[Raw data — start]

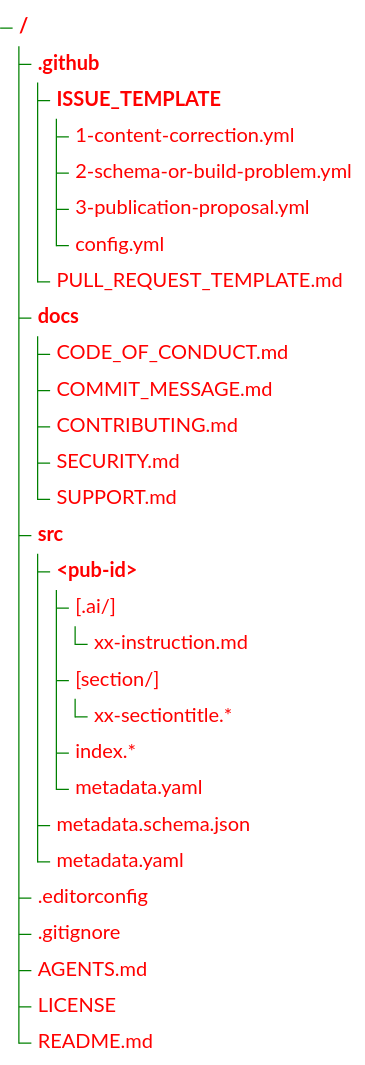
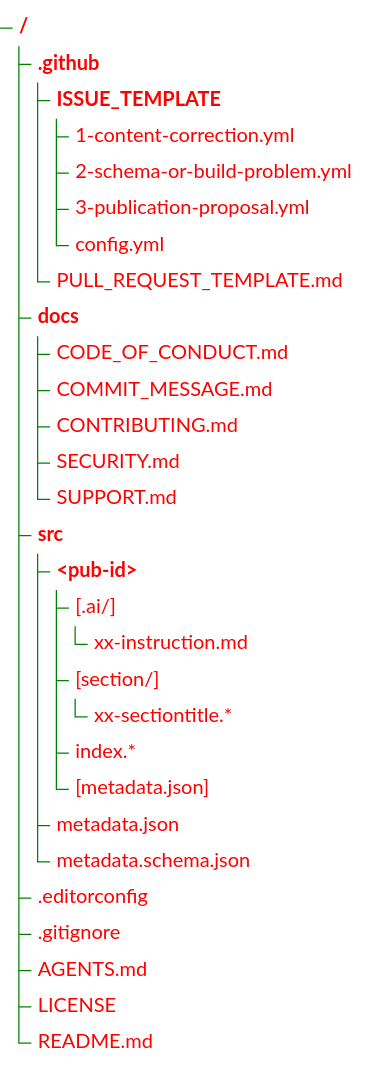
One commit to shorodilov/publications changed the diagram in README.md. Above: the diagram before and after it, drawn with Mermaid. The commit also changed other lines of this file and 5 other files, not shown here.

````diff
--- a/README.md
+++ b/README.md
@@ -20,38 +20,38 @@
 ```mermaid
 ---
 config:
     themeVariables:
         treeView:
             labelColor: "red"
             lineColor: "green"
 ---
 treeView-beta
     ".github/"
         "ISSUE_TEMPLATE/"
             "1-content-correction.yml"
             "2-schema-or-build-problem.yml"
             "3-publication-proposal.yml"
             "config.yml"
         "PULL_REQUEST_TEMPLATE.md"
     "docs/"
         "CODE_OF_CONDUCT.md"
         "COMMIT_MESSAGE.md"
         "CONTRIBUTING.md"
         "SECURITY.md"
         "SUPPORT.md"
     "src/"
         "<pub-id>/"
             "[.ai/]"
                 "xx-instruction.md"
             "[section/]"
                 "xx-sectiontitle.*"
             "index.*"
-            "metadata.yaml"
+            "[metadata.json]"
+        "metadata.json"
         "metadata.schema.json"
-        "metadata.yaml"
     ".editorconfig"
     ".gitignore"
     "AGENTS.md"
     "LICENSE"
     "README.md"
 ```
````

[Raw data — finish]

- _Exercise aim_:
Scan the material above. Copy each line that holds the word "json".

- _Answer to this problem_:
+            "[metadata.json]"
+        "metadata.json"
         "metadata.schema.json"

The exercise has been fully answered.